Skeletons in the closet III – ah, here it is…

by johnwilliamlindsay

John B. Lindsay – Junior.  born in Iowa, about 1846-1848, depending on which document you believe.  His father went west when he was young.  The judge who oversaw the care of the children after their mother died called him “a sickly child”  so his care was for some years relegated to the poorhouse in Muscatine, Iowa.  The second of two known John Lindsay’s in our genealogy, it is unlikely he had any recollection of his father, or mother for that matter.  The fact that he is a tragic figure did not keep the family from seeing him as a disgrace.   Sometime between 1856 and 1859, he was “claimed” by his aunt, Susanna Lindsay Johnston, and taken to the city of Rockford, IL.    His sister Susan was likely already there, while Lizzie and Thomas Hamilton Lindsay stayed in Iowa, working in farm homes.

We know nothing of John B. Jr.’s life before October of 1863, when he enlisted in Capt.

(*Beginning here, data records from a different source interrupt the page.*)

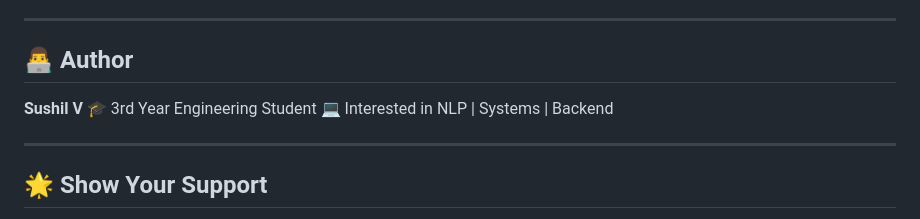
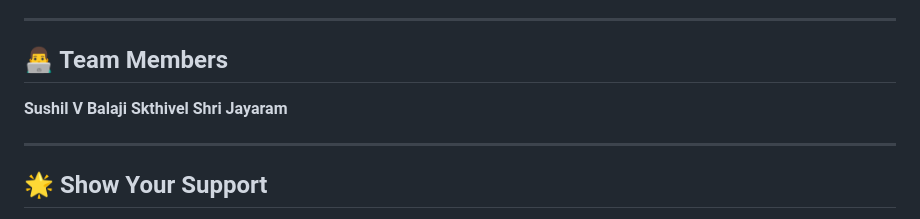
Before and after one commit to SUSHILV-30/Tamil-Semantic-Analyzer, a Markdown page: README.md, the part around the change. GitHub-like rendering.

Commit message:
Change author section to team members
Updated author section to reflect team members.

```diff
--- a/README.md
+++ b/README.md
@@ -216,11 +216,12 @@ java Main input.txt
 
 ---
 
-## 👨‍💻 Author
+## 👨‍💻 Team Members
 
 **Sushil V**
-🎓 3rd Year Engineering Student
-💻 Interested in NLP | Systems | Backend
+**Balaji Skthivel**
+**Shri Jayaram**
+
 
 ---
 
```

Witt’s company B of the 2nd Illinois Cavalry.  His enlistment papers list him as having sandy hair, hazel eyes being 5′ 7″ tall and of average build.    He served without distinction, guarding railroads and bridges and pretty much doing mop up operations after Grant had gone east, Sherman was starting for the sea, and Custer was cutting a wide swath across Louisiana and Mississippi.   The second (later combined into the fourth) Illinois Cavalry may have been involved in the Red River Campaign, as their final posting was at Waco Texas, as an occupation force.   It should be remembered that as a three year enlistee, he was obligated until October of 1866, unless released sooner.  Officers, on the other hand, mostly resigned their commissions and went home when the war was over.   When there was a muster on January 1, 1866, he was listed as a deserter, to be “stopped” for a variety of equipment including a Spencer Carbine, two swords, one dress and one battle sword – and two army ponies.  Thanks to my nephew Rich, I have the battle sword, rescued from a pile of items being prepared for a rummage sale.    It should be noted that in 1888, there was a general amnesty for this class of deserter, since there was no one to pay them or drill them, generally they just started walking.   Being stopped with a couple of army ponies was an entirely different matter.

Eventually, he arrived home in Illinois.  By 1870 he was living in Byron Illinois, with his cousin Thomas L. Johnston, also a civil war Veteran.  It’s not likely that the welcome was  a very warm one.   He was a soldier in a pacifist family, and it is likely that by this time, he was drinking at least regularly, another trait that would not have gone over well.  He worked with his cousin, (who had been widowed by the death of his cousin Susan in 1864)  They worked as plasterers and painters in southern Ogle County in the area of Byron and Stillman Valley.  Thomas L. Johnston is buried in Stillman Valley Cemetery.

John B. eventually left Illinois and found his way to Arizona, where he worked, at least for a time for the family of a Robert Anderson, who were sheep ranchers on Canyon Diablo, near Chavez Pass, near Flagstaff.  John was a member of the Grand Army of the Republic, Flagstaff chapter, which was headed by a lawyer with the auspicious name of J. Guthrie Savage.  John B. had a short correspondence with my grandfather, Samuel Jacob Lindsay.   By 1892, the drinking had become more problematic, and when his horse was found wandering the streets of Flagstaff one morning, the sheriff, apparently tired of trying to dry him out, ordered him to the insane asylum in Phoenix. (104 miles away, according to one of Savages letters to my grandfather.)  The plan, apparently was to transport him to Prescott by stage, and then to Phoenix by train.   Here, the story breaks down.  One account is that he was briefly left in the care of the stationmaster,  whereupon he grabbed the pistol of a passerby and mortally wounded himself.  The other account, was that he hung himself in a cell.  But then, dead, then as now, is dead.  “John was his own worst enemy, but none could have known him so close to his own end,” wrote Savage to S.J. Lindsay in April of 1892.

A brief newspaper clipping sent to S.J. Lindsay by Mrs. Anderson simply said that he died by his own hand and was buried in a paupers grave in Prescott.  As of this writing, there are no records of unmarked graves, and no real hope of gaining any more details.  My dear sweet Aunt Etta upon being confronted with this information, acknowledged that she knew of the story, but was unsure of the details.  My dad, after allowing me to dig on my own for many years, finally gave up the brown envelope containing the correspondence from all players.  His justification: “Just wanted to make sure you weren’t just diggin’ up dirt.”